Main Tip: Use firm tofu always. I’ve never had a problem eating firm tofu, but ‘Silken’ (soft) tofu can be difficult to digest especially if you are more sensitive to the GOS and Fructan FODMAPS (found in wheat, rye, onions, garlic, legumes and lentils).
Crispy baked tofu goes well with leafy greens and wheat-free noodles, rice or quinoa.
The dish in the actual photo uses brown rice and flax seed noodles, but just about any gluten free noodle should work. Yet, I’m not sure if bean-based noodles, such as chickpea noodles, would be ideal. Noodles with a mixture of quinoa, corn, and rice are make good possibilities.
gluten free pasta, 12 – 16 oz
dark leafy green vegetable such as spinach, kale or chard, about 2 cups packed
shredded carrots and/or red bell pepper, 1/2 cup total
ground turkey (or other ground meat), 1 lb
1 tsp sea salt (or according to taste)
2 tsp dried chives or green part of green onion, finely diced (optional)
olive oil (garlic infused olive oil is a good option) for drizzling
feta cheese (optional)
Oil (coconut or avocado oil) or butter for cooking meatballs
Prepare gluten free pasta following its written directions. Rinse in cold water and set aside.
Mix ground meat, sea salt, pepper and chives/green onion tops (if using) and form into meatballs.
Add cooking oil/butter of choice to pan, heat to medium heat and cook meatballs on the stove top turning occasionally to brown all sides.
Turn heat to low, add carrots and/or red bell pepper and cover for an additional 2 minutes or so to cook thoroughly. You can add a few tablespoons of water to prevent burning. (Alternatively, you can cook meatballs in the oven at 400 F for about 20 minutes.)
Once the meatballs are ready, add leafy greens to the pan and allow to wilt.
Finally, add the pasta to the pan to re-warm.
When serving you might enjoy a drizzle of olive oil and sprinkle of Feta cheese.

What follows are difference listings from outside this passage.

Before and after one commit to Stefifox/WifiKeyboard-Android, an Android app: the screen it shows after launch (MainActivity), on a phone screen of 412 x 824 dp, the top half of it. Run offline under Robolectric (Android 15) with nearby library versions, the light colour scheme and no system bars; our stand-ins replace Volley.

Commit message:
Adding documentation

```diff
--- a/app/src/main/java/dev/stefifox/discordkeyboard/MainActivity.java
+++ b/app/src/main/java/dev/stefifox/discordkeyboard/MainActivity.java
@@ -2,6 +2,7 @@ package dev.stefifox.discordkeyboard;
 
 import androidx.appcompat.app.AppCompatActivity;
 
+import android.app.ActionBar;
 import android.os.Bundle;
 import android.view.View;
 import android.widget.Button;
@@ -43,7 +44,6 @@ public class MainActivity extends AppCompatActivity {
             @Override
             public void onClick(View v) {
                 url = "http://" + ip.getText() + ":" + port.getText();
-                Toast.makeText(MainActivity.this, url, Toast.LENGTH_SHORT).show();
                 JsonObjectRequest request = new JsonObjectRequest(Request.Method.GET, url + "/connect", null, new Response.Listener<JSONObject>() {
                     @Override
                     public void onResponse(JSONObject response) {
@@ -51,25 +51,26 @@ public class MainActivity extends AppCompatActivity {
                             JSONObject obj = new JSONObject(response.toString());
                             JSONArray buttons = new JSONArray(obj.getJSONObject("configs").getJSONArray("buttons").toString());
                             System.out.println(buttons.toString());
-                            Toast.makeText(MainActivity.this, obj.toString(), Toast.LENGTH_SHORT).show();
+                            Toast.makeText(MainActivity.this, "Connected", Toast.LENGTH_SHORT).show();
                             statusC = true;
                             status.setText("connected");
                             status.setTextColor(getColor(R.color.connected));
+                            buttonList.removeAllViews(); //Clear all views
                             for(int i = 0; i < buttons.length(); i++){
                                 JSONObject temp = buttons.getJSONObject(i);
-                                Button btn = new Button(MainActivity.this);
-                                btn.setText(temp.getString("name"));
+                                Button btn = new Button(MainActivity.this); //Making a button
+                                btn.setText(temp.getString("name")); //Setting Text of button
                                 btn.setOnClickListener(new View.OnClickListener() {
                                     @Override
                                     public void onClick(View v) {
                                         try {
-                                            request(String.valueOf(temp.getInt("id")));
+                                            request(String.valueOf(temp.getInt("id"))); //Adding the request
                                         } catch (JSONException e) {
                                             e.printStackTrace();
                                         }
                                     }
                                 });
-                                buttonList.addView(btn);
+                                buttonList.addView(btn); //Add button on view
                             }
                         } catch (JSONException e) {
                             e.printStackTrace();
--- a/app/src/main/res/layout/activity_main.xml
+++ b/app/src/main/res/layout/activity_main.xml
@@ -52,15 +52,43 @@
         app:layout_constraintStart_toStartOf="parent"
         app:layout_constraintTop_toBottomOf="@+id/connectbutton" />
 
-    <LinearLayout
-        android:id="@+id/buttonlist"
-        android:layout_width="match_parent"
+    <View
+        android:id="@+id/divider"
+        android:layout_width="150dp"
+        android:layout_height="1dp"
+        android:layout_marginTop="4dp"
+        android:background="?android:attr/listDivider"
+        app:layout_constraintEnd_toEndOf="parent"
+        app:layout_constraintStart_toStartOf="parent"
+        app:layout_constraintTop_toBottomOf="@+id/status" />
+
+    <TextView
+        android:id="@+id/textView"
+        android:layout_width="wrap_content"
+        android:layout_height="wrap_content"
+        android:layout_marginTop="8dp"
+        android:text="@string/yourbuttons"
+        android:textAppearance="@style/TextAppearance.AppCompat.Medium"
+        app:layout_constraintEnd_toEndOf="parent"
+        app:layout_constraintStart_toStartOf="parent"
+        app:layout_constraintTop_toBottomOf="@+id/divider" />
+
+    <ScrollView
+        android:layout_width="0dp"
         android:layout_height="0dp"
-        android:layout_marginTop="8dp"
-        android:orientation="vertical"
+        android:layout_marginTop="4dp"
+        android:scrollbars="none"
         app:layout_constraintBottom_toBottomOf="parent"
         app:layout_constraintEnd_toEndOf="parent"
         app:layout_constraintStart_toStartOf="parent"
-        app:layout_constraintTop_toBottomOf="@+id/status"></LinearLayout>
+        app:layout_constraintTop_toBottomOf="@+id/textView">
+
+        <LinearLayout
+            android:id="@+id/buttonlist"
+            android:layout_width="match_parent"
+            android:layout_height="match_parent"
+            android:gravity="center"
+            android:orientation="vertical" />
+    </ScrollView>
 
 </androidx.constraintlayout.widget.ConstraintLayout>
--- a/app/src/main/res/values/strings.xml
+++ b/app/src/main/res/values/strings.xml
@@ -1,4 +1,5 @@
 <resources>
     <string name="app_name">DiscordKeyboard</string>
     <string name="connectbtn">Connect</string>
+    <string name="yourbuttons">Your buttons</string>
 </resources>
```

I decided to begin with red potatoes as my first test potato while following a Low FODMAP Diet for a specific reason. I had been avoiding potatoes all this time and for the wrong reason. The potatoes I was eating were covered in onion and garlic which are High FODMAP foods, so I thought I was reacting to the potatoes when it was actually the seasonings that I always put on my potatoes. Yet, when I learned that potatoes are a low FODMAP food my mind still focused on other things I had studied about potatoes. One thing in particular was that red skin potatoes have less sugar than other varieties and do not feed yeast (Body Ecology Diet, page 52). I wanted to take every precaution that I could possibly think of so that I could re-introduce this food in the best way possible.
This recipe isn’t the first time I tried the red potato, but it was the most delicious one I had tried thus far because this time I added cheese to it. Potatoes and cheese…it had been years since I had eaten anything similar! The cheese I chose was a hard parmesean cheese (low FODMAP for sure).
The smell of this dish was so wonderful and I enjoyed its aroma probably more so because it was something that I could actually eat this time.
Red potatoes, sliced thin (1 medium size per serving)
Power Greens (Kale, Spinach, Arugula, Chard)
Parmesan Cheese (or use a Vegan cheese of your choice)
Oil to grease pan and drizzle on top (I used a blend of coconut and ghee)
Liquids: Low FODMAP broth (without onions or garlic) or simply use water
Salt and Pepper
Herbs of choice (Dried dill was used in recipe in photo.) Directions:
Oil bottom of a casserole dish – just enough so food won’t stick.
Lay the potato slices flat, being careful not to overlap so that it becomes unlevel
Add power greens and sprinkle with salt and pepper to taste
Add more potato slices while keeping a nice even level again
Repeat steps 2 – 4 as desired
Sprinkle last layer of potatoes with salt, pepper, herbs and bits of Parmesan cheese
Add a little of chosen liquid to the bottom of dish (about 1/8 inch)
Cover with glass lid or parchment paper and bake for about 35 minutes at 375 degrees F
Note: I hope you enjoy this recipe as much as I did.